» The problem: Please count the lines in the data below that hold the word "button", and give only the number.

[[ Available data open ]]

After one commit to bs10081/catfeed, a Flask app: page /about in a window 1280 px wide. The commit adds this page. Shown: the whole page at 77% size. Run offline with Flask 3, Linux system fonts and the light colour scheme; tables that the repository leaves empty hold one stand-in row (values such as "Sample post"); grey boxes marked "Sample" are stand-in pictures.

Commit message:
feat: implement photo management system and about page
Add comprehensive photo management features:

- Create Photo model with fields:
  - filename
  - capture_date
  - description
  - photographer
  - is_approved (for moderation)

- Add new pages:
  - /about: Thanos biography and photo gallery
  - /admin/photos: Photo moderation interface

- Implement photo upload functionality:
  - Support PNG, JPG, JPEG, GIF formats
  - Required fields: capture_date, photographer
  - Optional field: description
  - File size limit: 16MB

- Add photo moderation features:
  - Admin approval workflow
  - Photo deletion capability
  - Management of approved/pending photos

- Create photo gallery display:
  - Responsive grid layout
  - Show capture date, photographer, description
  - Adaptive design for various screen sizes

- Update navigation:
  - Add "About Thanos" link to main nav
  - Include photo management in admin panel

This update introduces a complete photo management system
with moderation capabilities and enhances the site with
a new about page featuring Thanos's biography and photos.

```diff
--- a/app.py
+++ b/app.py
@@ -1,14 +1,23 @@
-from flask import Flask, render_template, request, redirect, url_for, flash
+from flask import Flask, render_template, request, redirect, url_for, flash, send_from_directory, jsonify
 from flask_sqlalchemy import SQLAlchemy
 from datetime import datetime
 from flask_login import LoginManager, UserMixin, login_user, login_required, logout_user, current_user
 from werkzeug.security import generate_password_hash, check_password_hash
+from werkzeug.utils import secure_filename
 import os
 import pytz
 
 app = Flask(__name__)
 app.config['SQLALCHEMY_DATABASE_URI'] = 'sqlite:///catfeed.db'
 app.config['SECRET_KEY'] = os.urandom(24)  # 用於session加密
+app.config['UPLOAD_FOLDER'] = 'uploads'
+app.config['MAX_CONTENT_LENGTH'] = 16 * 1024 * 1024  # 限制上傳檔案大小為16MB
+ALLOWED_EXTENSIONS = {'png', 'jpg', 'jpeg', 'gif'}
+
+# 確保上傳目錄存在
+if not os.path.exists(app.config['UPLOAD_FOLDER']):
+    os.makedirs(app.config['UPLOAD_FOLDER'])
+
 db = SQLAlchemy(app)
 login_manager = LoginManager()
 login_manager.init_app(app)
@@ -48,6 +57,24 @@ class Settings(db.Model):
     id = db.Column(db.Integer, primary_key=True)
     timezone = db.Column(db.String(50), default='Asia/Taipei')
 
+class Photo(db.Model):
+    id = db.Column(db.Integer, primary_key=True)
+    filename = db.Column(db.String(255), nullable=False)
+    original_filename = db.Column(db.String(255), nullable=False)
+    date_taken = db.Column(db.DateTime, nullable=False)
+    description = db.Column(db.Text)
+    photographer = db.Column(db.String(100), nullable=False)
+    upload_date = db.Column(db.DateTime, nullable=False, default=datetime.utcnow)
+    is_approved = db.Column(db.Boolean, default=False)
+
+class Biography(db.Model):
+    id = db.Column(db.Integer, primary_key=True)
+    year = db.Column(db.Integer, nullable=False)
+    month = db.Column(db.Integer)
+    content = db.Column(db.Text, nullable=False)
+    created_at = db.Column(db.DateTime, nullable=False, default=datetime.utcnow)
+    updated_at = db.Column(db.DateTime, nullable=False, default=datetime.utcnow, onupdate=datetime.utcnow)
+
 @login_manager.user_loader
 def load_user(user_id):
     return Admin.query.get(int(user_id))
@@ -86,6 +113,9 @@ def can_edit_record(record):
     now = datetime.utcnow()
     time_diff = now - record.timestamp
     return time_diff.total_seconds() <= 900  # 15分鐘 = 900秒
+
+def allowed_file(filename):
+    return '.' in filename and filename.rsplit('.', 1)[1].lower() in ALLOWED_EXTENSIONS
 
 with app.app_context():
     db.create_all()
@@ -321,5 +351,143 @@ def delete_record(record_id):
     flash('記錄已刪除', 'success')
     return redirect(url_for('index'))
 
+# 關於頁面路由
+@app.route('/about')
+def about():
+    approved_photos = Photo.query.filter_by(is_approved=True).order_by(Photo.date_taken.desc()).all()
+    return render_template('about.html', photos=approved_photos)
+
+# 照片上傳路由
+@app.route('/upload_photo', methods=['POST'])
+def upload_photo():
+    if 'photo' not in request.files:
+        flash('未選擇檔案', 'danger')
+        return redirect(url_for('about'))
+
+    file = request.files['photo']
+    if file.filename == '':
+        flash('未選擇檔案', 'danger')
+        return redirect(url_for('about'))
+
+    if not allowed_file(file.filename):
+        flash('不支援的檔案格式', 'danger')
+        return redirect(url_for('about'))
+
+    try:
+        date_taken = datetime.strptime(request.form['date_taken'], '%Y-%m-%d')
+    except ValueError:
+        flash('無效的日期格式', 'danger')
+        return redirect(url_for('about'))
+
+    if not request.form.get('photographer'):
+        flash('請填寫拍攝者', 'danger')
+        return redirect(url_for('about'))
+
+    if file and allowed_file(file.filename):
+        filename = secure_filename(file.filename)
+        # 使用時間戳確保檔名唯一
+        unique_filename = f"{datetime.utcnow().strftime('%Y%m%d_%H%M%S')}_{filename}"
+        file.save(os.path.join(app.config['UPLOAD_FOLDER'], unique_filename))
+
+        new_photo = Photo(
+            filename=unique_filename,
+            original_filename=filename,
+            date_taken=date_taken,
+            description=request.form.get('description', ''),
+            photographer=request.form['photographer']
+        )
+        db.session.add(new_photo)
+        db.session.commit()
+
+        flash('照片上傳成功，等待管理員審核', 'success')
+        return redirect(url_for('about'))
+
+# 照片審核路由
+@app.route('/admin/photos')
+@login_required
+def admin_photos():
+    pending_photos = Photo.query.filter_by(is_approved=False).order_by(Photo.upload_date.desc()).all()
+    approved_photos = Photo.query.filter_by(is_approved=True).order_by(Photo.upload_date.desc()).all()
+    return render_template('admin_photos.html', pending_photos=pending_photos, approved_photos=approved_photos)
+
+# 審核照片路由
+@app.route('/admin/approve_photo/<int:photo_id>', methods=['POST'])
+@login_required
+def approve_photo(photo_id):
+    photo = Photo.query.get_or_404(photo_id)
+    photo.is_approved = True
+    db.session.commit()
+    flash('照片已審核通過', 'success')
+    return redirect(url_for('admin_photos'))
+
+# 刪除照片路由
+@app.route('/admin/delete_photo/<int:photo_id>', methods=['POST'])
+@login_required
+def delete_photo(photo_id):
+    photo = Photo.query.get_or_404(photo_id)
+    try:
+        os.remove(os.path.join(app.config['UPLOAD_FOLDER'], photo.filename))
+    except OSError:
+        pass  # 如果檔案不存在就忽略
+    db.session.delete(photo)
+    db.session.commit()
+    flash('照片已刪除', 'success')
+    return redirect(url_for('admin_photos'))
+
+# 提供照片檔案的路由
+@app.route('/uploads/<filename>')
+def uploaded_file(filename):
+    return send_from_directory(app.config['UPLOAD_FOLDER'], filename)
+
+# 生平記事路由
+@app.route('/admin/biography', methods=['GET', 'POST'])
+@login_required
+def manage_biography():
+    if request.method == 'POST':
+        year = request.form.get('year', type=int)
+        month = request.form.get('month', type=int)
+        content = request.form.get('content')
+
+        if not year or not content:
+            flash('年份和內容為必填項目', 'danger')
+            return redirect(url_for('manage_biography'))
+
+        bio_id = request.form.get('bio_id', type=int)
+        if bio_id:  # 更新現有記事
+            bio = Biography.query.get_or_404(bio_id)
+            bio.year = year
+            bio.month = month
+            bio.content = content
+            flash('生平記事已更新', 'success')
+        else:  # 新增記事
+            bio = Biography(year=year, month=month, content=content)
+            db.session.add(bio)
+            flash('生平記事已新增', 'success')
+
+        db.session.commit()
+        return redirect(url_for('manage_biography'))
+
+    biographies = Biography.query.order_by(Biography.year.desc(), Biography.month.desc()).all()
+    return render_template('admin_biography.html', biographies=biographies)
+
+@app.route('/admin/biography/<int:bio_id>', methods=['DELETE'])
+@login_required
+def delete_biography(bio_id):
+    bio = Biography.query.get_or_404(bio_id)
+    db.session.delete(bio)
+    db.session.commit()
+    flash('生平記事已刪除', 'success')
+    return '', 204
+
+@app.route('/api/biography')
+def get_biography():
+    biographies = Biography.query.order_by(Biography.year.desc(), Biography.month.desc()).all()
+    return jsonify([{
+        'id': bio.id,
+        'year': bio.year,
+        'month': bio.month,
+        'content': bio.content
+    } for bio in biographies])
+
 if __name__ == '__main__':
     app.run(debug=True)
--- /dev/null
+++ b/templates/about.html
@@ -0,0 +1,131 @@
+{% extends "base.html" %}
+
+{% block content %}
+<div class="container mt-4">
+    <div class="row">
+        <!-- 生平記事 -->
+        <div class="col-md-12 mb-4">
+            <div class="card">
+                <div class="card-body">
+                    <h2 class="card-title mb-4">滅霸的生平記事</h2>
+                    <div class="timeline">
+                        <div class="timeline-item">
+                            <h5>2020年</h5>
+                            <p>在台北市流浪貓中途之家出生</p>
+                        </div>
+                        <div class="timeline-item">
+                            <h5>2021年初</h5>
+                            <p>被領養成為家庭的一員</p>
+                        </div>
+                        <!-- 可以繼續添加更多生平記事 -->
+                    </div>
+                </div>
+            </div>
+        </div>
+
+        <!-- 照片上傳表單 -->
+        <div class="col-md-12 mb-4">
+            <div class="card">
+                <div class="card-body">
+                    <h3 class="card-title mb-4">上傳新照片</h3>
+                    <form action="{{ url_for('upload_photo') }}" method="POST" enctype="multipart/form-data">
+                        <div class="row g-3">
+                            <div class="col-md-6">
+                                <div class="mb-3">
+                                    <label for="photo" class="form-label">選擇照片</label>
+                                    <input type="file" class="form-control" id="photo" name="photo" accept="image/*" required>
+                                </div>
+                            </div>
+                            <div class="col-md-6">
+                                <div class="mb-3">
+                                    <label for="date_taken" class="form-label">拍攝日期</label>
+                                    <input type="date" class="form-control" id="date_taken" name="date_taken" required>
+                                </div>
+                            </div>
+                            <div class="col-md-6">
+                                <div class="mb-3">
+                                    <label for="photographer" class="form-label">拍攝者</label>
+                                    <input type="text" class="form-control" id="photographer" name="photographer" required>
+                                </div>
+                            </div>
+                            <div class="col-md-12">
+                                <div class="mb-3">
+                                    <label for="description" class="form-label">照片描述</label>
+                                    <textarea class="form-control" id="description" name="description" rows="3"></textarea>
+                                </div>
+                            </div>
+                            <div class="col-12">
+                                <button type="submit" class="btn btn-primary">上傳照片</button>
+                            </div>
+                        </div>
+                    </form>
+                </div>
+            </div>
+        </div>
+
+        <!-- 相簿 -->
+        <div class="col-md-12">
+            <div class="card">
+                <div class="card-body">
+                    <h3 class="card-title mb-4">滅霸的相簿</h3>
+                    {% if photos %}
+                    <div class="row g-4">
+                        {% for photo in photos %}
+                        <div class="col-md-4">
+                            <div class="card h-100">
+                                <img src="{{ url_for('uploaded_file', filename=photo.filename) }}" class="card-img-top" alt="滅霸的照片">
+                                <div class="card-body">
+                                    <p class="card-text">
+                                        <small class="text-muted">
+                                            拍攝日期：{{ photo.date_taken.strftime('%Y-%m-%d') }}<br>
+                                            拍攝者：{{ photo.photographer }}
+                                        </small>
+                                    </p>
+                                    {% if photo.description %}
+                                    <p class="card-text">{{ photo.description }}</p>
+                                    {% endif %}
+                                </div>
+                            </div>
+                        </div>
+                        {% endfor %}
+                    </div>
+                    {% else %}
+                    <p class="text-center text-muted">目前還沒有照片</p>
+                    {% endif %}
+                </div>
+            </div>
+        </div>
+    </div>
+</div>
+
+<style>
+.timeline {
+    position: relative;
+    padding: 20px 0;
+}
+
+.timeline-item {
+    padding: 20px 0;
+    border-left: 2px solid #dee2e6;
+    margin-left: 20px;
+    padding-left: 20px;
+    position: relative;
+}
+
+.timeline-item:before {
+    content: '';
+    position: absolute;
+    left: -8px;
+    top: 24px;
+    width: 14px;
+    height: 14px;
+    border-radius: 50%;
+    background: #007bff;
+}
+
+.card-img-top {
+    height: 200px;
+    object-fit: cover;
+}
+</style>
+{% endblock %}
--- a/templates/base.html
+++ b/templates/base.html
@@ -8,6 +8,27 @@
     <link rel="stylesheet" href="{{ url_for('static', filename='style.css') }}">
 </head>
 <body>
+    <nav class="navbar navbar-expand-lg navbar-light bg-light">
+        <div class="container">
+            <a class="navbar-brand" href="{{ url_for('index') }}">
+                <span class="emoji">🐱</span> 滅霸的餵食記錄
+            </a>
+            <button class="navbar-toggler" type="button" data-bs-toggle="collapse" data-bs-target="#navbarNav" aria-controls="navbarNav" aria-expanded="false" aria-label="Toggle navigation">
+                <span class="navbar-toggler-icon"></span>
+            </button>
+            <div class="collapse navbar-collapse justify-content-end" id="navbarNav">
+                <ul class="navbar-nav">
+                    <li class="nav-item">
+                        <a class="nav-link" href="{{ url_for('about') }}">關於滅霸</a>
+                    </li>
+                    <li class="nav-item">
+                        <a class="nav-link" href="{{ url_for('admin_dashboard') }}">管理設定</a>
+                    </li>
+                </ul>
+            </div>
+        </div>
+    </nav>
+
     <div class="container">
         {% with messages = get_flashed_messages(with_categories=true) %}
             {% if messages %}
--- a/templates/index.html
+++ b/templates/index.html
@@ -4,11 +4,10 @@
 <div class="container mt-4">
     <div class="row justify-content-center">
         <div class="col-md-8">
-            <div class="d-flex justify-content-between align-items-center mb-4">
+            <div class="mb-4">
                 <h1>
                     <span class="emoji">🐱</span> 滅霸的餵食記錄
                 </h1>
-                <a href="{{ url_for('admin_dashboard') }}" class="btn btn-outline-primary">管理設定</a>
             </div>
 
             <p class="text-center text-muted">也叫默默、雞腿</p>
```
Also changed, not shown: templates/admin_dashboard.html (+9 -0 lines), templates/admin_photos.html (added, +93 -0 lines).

[[ Available data closed ]]
[[ Available data open ]]

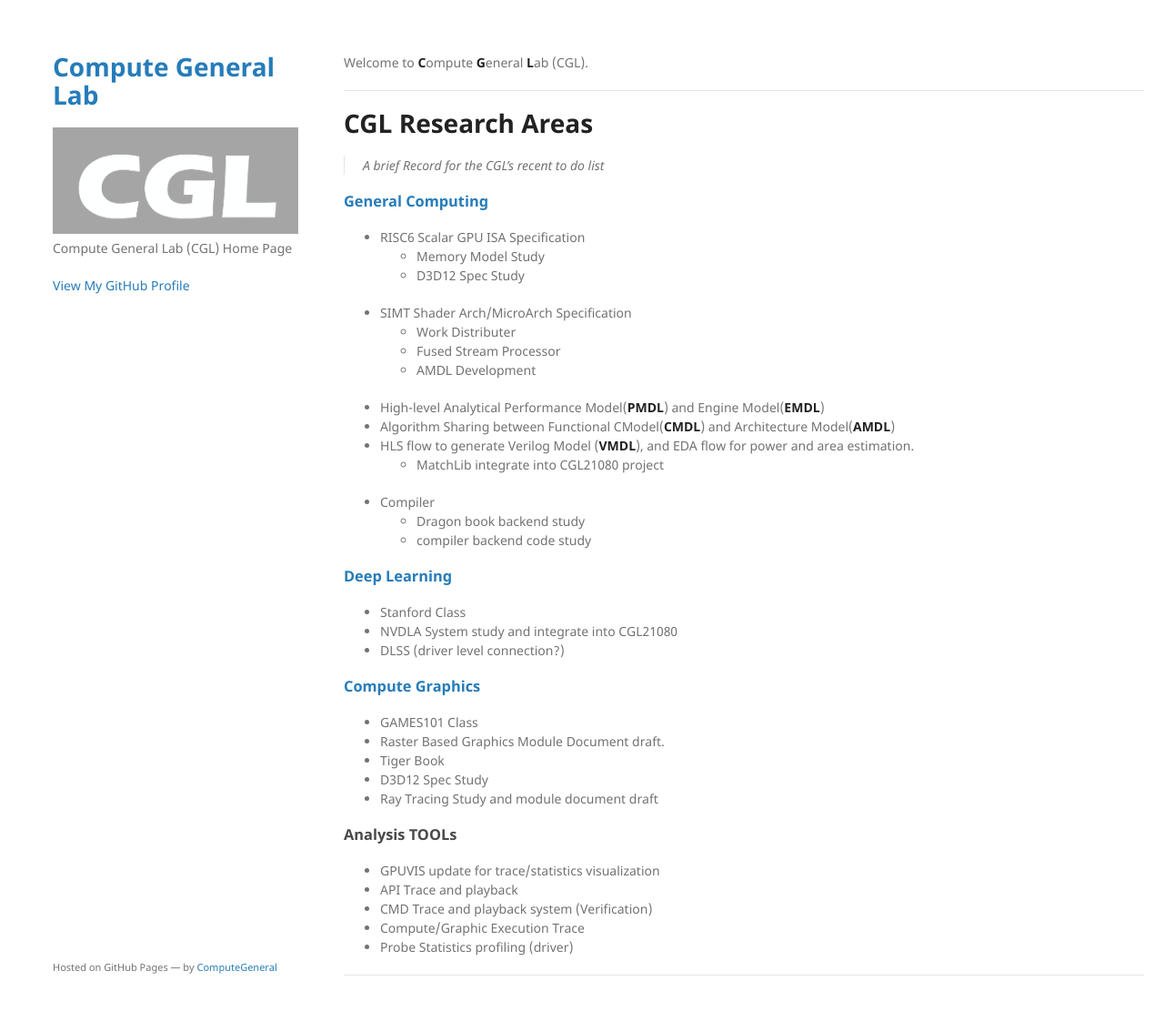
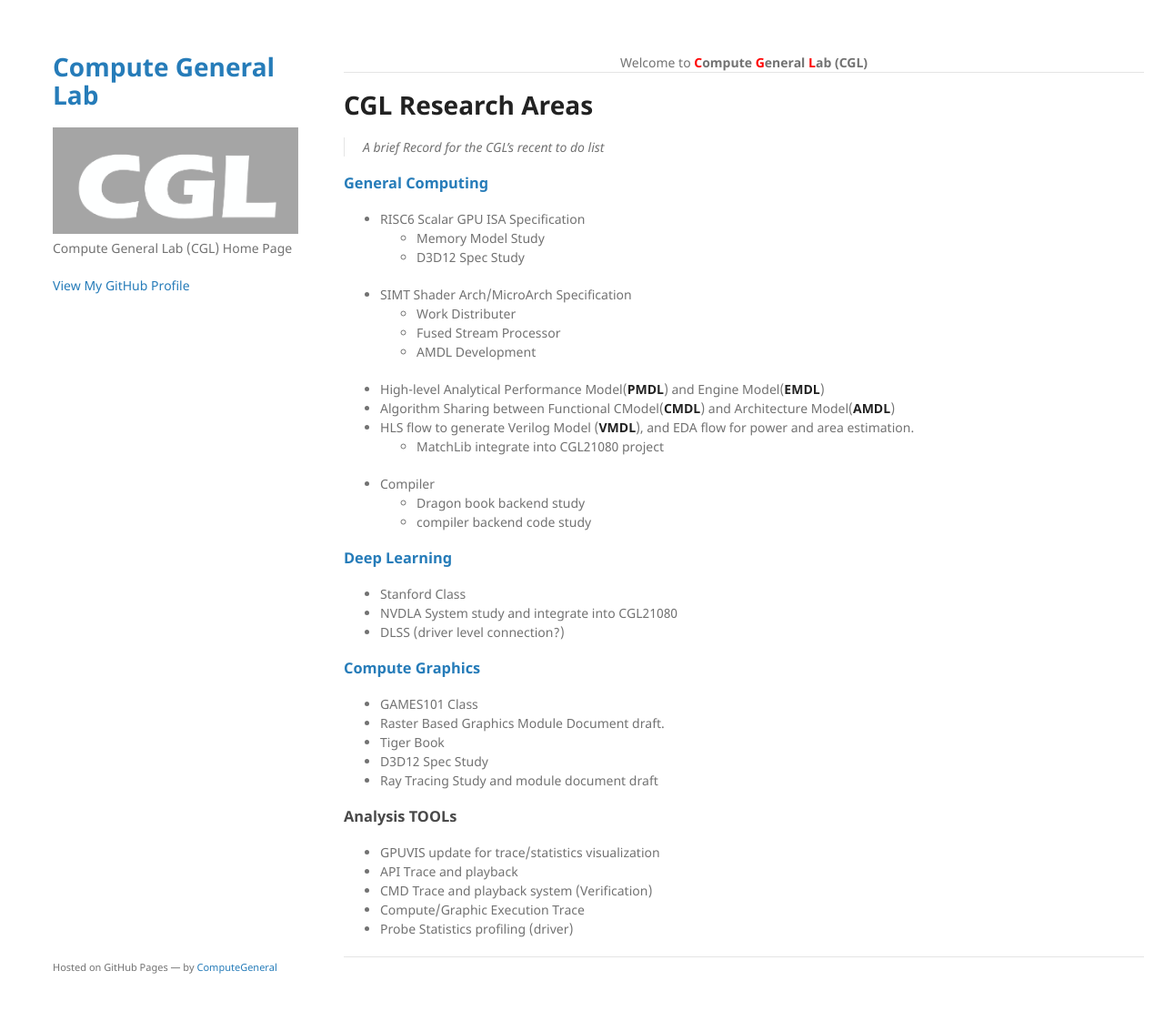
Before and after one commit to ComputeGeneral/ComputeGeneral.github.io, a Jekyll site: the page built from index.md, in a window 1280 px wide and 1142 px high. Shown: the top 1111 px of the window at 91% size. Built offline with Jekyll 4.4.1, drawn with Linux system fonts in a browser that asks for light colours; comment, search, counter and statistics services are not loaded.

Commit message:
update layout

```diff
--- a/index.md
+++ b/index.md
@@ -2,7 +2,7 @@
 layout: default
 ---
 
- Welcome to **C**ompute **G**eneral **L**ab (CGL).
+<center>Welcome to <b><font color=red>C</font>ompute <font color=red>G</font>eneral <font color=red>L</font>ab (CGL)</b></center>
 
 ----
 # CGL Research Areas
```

[[ Available data closed ]]

» Solution: 3